Exercise data Block Start
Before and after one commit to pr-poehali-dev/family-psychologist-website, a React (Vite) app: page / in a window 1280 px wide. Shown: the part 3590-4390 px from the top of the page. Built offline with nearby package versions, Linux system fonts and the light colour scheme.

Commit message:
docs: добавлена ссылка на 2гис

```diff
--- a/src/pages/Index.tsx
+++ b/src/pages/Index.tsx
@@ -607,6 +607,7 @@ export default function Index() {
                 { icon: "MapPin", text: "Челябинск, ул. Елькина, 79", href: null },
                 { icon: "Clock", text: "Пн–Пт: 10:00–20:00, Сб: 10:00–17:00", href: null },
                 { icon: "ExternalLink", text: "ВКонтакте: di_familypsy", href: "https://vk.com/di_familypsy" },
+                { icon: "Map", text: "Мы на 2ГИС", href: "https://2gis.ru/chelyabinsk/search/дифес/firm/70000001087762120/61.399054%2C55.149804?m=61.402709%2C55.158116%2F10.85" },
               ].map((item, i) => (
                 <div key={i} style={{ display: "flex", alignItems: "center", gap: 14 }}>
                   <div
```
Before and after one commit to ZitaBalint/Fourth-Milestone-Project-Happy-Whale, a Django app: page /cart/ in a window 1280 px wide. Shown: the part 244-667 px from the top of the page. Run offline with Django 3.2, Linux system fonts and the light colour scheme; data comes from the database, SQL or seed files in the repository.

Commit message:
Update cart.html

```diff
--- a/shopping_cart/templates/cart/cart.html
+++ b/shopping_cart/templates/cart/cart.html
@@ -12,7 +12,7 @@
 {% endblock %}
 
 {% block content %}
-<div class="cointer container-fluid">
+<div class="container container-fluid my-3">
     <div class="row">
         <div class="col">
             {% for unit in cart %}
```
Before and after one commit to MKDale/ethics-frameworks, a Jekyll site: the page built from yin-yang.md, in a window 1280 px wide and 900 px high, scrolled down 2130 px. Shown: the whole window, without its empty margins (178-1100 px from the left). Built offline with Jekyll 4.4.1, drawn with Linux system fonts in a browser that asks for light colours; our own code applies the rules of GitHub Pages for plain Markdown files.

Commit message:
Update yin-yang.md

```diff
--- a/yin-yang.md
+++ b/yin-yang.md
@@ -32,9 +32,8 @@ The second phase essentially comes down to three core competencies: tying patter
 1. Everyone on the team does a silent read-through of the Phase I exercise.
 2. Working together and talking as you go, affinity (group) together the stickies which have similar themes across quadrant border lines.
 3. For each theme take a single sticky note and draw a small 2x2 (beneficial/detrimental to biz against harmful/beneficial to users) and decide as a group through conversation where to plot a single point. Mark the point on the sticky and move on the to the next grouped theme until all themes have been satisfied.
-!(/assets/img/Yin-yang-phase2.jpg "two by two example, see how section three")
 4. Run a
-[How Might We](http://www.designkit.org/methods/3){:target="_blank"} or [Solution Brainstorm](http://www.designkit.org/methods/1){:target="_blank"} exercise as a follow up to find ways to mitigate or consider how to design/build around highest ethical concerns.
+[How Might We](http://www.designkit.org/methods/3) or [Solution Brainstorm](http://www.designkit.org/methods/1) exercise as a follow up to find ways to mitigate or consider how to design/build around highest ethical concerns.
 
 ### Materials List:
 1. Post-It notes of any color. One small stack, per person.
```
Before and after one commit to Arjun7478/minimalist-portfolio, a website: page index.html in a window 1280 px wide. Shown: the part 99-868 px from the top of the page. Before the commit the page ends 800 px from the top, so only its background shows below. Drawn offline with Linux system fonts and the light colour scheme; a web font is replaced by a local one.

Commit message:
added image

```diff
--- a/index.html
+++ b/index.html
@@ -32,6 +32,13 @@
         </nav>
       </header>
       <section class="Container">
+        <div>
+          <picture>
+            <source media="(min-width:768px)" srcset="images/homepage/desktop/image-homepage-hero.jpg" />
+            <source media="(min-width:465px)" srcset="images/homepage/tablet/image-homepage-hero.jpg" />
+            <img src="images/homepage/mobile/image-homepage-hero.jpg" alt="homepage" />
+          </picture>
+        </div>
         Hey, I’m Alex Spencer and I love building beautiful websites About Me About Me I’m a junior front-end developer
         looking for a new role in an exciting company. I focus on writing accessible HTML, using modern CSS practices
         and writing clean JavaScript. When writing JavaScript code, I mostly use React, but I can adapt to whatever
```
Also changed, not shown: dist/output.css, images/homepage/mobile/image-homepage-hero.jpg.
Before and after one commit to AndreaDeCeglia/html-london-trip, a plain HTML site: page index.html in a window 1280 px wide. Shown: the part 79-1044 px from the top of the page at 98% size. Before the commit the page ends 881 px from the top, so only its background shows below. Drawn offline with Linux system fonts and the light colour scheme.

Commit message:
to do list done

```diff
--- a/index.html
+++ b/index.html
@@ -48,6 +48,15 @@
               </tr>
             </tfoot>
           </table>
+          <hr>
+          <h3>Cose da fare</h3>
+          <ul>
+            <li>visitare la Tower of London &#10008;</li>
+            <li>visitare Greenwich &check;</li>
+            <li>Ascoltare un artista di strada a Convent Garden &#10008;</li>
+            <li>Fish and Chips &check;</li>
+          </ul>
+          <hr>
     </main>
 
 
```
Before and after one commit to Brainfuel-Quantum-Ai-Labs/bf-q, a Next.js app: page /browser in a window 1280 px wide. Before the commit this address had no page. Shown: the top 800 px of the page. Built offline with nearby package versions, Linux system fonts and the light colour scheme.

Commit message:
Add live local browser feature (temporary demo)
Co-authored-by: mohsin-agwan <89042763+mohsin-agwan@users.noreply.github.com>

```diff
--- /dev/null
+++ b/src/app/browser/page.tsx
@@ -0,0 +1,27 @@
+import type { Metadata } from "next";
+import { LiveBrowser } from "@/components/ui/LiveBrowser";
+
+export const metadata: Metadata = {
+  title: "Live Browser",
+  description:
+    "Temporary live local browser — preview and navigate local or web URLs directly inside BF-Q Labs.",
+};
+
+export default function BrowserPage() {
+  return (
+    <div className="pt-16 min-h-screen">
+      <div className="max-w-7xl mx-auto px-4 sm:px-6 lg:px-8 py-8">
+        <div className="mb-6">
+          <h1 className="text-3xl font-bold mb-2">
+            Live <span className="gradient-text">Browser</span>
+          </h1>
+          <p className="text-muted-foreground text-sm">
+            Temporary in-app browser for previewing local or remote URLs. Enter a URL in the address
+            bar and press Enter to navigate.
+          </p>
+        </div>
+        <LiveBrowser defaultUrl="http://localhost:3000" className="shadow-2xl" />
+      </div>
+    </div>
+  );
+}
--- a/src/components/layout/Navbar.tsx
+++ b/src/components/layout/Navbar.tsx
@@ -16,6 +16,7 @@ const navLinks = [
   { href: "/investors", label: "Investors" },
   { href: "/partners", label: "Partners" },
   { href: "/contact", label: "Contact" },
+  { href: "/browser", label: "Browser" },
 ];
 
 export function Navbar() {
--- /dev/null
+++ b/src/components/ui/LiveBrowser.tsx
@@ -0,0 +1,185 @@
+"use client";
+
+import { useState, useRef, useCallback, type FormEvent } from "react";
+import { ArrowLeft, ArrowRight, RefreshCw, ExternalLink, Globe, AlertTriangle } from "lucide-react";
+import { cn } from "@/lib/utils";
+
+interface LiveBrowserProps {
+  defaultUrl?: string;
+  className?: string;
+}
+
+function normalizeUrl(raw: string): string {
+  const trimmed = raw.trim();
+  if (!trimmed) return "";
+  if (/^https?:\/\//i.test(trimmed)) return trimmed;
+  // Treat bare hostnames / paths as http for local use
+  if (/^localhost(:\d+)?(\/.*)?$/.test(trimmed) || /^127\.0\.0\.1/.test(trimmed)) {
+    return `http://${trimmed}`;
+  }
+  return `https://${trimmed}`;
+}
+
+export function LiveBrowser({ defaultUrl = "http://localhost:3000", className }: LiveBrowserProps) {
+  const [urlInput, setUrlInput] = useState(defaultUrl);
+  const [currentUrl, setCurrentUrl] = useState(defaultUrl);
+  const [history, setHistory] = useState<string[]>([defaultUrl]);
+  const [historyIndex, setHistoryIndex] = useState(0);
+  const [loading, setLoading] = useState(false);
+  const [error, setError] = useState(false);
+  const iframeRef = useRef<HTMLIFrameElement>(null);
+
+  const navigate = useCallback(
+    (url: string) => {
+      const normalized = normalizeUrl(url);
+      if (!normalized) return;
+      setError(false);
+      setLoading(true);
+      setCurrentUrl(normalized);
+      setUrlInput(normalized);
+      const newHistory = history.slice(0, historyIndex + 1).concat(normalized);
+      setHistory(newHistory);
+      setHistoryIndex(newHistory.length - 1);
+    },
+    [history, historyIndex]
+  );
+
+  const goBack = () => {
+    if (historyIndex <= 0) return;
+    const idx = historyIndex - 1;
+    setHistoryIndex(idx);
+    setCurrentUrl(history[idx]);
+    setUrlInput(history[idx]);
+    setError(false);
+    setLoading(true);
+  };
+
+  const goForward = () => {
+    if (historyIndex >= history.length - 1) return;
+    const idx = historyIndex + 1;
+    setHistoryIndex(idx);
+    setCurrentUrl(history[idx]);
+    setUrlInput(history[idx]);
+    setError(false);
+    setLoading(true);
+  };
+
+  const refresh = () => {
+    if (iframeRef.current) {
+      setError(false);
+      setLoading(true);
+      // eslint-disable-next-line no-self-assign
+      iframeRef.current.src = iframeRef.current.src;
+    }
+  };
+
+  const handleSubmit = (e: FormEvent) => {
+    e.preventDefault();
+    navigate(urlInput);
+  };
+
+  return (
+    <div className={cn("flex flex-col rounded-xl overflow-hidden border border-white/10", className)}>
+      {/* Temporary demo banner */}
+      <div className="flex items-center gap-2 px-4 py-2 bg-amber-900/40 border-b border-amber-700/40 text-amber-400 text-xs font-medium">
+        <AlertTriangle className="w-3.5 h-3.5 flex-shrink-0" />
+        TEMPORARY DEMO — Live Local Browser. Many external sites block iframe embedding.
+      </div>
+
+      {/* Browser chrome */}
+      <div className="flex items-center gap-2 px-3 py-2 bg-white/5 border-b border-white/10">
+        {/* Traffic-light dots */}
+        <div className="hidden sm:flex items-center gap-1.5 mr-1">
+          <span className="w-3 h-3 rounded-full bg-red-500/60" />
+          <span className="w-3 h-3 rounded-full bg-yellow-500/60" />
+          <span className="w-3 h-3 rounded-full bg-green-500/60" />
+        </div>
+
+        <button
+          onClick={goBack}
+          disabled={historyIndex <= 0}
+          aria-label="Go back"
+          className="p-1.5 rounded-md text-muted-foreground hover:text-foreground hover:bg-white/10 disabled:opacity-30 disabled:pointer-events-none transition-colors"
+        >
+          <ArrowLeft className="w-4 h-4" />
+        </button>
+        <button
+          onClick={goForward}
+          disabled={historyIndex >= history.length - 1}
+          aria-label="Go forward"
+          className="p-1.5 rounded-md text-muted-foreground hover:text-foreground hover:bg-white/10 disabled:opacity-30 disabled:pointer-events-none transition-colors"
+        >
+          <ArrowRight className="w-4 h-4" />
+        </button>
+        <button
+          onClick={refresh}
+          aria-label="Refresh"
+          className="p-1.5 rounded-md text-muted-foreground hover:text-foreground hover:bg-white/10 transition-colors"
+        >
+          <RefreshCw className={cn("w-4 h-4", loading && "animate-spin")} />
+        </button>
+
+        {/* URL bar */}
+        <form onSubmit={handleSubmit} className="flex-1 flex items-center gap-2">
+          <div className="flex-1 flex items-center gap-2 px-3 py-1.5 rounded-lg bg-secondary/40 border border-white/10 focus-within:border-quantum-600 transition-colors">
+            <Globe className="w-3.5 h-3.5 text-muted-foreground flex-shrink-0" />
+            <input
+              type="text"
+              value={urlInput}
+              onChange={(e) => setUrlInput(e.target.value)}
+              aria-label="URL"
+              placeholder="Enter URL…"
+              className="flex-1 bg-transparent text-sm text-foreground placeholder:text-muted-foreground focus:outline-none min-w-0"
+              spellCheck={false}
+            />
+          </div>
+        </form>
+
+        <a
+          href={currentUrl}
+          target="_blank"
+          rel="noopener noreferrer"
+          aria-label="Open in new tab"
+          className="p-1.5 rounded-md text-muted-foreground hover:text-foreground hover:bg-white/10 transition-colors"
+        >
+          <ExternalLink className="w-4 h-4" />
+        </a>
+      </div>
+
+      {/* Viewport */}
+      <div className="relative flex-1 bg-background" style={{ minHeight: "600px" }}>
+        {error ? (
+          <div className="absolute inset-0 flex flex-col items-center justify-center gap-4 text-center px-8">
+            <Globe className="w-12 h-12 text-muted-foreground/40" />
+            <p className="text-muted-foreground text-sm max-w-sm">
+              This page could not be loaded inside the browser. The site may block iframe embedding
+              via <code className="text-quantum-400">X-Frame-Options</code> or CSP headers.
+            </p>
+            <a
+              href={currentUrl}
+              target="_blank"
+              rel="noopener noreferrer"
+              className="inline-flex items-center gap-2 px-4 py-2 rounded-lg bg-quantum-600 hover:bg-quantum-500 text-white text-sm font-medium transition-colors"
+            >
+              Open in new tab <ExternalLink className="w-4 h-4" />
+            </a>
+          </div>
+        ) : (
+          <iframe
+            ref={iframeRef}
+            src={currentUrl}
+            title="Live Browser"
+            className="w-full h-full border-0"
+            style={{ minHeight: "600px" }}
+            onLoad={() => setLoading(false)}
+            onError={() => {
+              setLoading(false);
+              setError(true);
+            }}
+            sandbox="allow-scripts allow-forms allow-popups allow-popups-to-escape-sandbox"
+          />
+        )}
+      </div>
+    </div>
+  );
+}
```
Exercise data Block End
*About this task*.
Would you copy each line of the records that contains "setLoading"?

*Response to this task*.
+  const [loading, setLoading] = useState(false);
+      setLoading(true);
+    setLoading(true);
+    setLoading(true);
+      setLoading(true);
+            onLoad={() => setLoading(false)}
+              setLoading(false);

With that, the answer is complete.